Prompt: Every line in the entries that holds the word "Everything" counts toward the answer, which should be a single number.

Supplied entries:

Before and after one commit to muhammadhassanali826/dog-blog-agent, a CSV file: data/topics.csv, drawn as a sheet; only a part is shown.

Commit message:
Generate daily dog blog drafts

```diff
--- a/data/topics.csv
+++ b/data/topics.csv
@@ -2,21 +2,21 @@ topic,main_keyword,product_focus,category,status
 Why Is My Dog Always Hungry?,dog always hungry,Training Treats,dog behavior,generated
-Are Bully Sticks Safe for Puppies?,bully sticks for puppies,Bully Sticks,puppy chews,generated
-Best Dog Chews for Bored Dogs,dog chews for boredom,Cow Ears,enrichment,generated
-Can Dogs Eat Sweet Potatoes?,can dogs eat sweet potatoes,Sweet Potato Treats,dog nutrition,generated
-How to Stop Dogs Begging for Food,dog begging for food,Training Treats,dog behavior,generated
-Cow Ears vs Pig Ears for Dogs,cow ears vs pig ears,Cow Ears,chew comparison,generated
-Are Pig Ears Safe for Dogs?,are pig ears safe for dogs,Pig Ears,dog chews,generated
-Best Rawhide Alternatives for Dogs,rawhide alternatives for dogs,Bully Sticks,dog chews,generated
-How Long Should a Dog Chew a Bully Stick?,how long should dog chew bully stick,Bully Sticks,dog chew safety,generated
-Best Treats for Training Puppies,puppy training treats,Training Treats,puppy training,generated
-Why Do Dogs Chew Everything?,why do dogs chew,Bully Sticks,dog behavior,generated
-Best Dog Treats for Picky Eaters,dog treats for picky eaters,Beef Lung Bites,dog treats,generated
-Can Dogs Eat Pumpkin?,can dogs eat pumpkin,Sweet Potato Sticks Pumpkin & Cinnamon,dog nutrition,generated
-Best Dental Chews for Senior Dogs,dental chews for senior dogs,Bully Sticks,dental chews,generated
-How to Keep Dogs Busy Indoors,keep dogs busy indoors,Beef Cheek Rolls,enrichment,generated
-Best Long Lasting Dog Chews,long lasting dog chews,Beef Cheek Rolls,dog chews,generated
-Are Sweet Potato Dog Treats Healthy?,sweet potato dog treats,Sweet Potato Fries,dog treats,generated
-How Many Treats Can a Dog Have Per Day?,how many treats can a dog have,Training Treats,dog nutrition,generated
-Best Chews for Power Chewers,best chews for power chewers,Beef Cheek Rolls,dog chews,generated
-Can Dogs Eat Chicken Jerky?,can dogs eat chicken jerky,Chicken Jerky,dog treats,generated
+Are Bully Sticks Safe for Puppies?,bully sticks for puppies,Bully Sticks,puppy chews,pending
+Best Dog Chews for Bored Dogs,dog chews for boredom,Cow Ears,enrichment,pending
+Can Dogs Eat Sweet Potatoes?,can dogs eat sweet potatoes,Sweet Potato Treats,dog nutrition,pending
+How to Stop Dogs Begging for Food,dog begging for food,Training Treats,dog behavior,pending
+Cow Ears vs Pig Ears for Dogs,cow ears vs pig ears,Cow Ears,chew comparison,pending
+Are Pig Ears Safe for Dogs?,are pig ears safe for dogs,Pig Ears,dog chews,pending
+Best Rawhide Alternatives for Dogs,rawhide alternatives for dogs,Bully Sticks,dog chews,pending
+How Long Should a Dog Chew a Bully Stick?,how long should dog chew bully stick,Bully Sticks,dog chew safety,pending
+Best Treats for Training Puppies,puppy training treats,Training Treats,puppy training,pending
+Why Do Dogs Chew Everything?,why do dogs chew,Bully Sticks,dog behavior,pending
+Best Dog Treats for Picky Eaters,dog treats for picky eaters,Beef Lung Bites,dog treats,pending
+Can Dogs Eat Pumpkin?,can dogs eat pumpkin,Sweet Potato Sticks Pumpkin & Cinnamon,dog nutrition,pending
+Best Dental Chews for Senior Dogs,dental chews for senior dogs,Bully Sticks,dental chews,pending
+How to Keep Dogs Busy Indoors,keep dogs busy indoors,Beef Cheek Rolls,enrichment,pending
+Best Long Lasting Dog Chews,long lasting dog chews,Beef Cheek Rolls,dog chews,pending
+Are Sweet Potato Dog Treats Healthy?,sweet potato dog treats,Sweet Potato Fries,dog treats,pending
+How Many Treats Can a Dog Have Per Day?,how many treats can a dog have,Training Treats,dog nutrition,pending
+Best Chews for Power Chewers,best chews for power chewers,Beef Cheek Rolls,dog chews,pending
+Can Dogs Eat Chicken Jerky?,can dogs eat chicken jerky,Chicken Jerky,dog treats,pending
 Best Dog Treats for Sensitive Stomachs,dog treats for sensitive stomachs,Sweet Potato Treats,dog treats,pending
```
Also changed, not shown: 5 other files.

--

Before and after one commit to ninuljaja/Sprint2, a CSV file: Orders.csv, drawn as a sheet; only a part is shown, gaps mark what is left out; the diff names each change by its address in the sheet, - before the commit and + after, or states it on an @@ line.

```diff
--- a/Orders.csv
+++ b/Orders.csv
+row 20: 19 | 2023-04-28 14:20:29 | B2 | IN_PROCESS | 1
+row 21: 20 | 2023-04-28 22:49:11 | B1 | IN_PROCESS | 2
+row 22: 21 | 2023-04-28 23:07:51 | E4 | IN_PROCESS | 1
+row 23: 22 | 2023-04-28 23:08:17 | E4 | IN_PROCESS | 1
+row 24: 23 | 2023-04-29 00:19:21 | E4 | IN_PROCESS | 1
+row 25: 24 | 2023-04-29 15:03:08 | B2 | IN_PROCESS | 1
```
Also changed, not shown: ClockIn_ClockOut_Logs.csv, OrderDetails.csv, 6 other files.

* * *

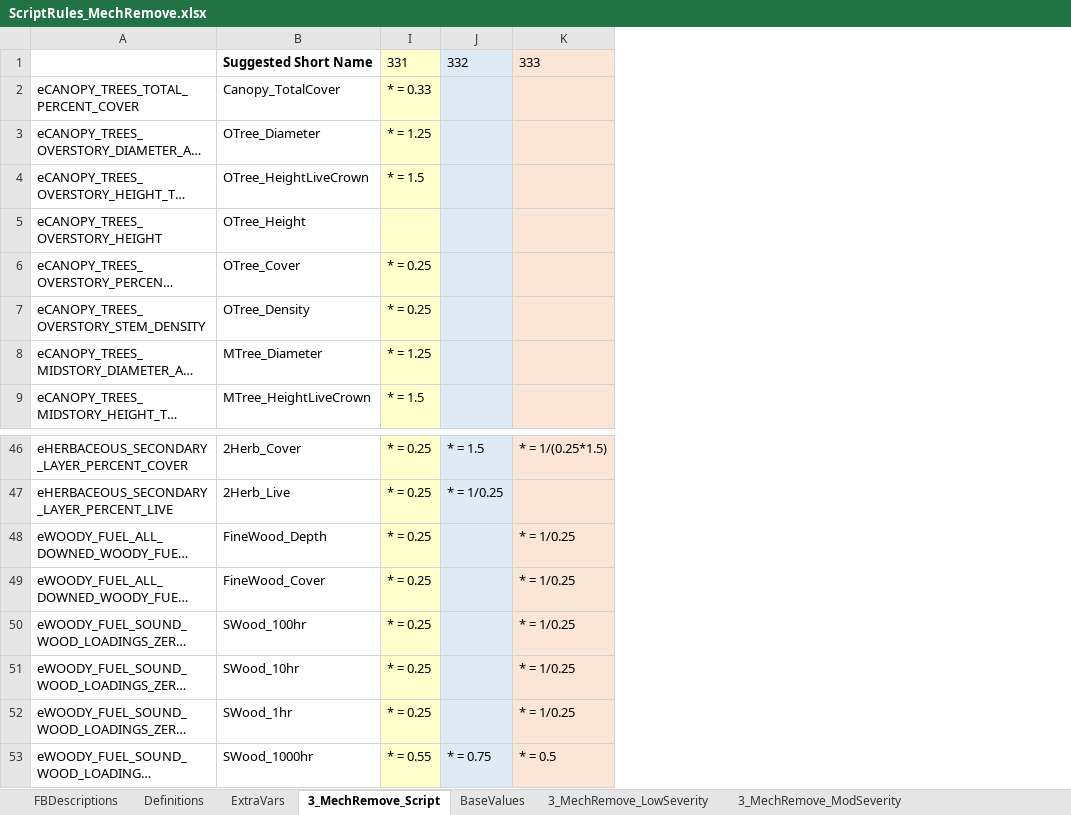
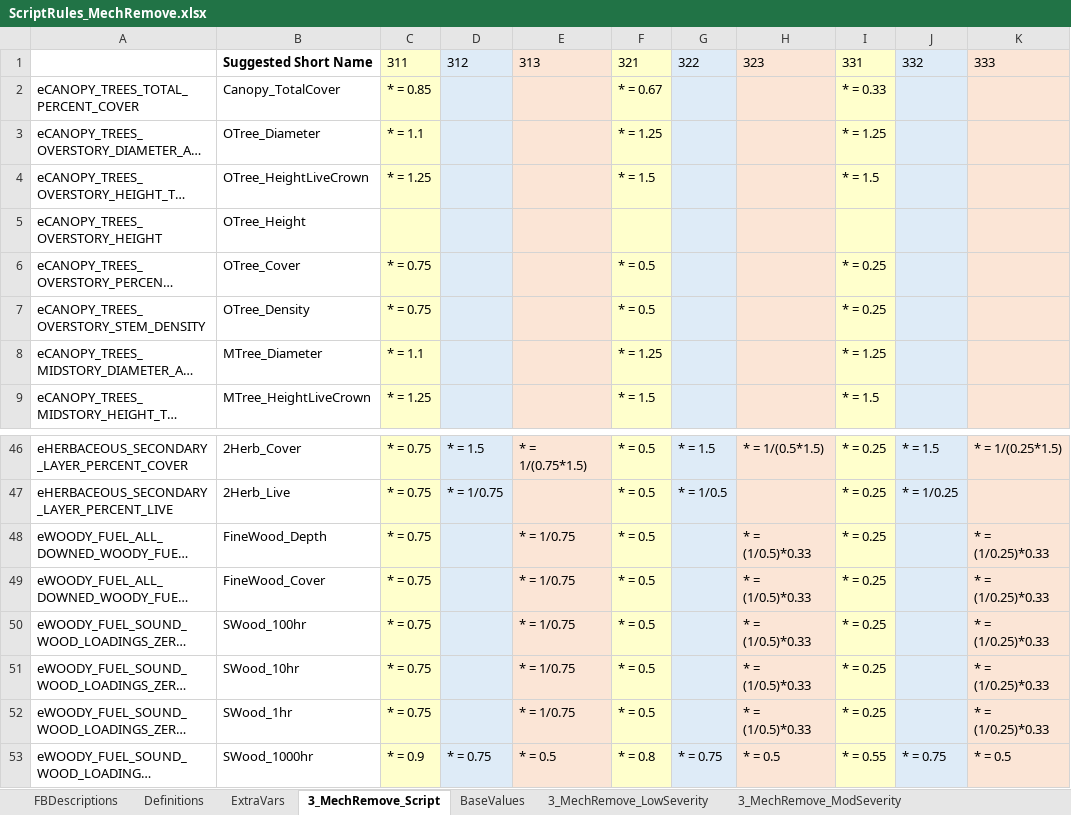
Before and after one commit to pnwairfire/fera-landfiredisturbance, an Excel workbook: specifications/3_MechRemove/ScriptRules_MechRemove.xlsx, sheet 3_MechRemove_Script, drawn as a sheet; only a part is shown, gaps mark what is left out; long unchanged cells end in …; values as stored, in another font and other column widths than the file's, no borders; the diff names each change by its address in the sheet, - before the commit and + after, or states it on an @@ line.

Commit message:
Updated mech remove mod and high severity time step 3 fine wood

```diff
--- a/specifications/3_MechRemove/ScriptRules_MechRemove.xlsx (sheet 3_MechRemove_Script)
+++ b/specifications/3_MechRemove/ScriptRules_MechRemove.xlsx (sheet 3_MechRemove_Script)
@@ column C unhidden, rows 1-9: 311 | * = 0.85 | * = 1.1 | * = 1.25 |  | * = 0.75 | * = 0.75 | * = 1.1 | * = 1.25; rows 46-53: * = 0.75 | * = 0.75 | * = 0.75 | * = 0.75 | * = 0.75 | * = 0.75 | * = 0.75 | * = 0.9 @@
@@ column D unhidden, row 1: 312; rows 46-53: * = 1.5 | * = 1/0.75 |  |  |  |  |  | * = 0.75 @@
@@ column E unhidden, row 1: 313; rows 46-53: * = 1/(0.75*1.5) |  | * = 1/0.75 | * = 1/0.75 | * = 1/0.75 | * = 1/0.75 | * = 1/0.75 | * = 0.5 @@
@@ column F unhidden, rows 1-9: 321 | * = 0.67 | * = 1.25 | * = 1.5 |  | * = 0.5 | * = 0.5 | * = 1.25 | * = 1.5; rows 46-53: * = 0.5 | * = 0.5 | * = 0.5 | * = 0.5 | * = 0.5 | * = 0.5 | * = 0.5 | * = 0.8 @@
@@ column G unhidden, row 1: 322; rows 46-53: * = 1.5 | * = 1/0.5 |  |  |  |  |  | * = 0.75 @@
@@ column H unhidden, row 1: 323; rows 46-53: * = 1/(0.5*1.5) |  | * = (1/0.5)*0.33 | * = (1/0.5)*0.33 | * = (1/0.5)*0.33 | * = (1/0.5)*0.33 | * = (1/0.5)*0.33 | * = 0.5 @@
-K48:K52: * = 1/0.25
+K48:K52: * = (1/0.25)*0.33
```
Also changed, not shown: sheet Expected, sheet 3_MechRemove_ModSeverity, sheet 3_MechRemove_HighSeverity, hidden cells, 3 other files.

Result for this task: 2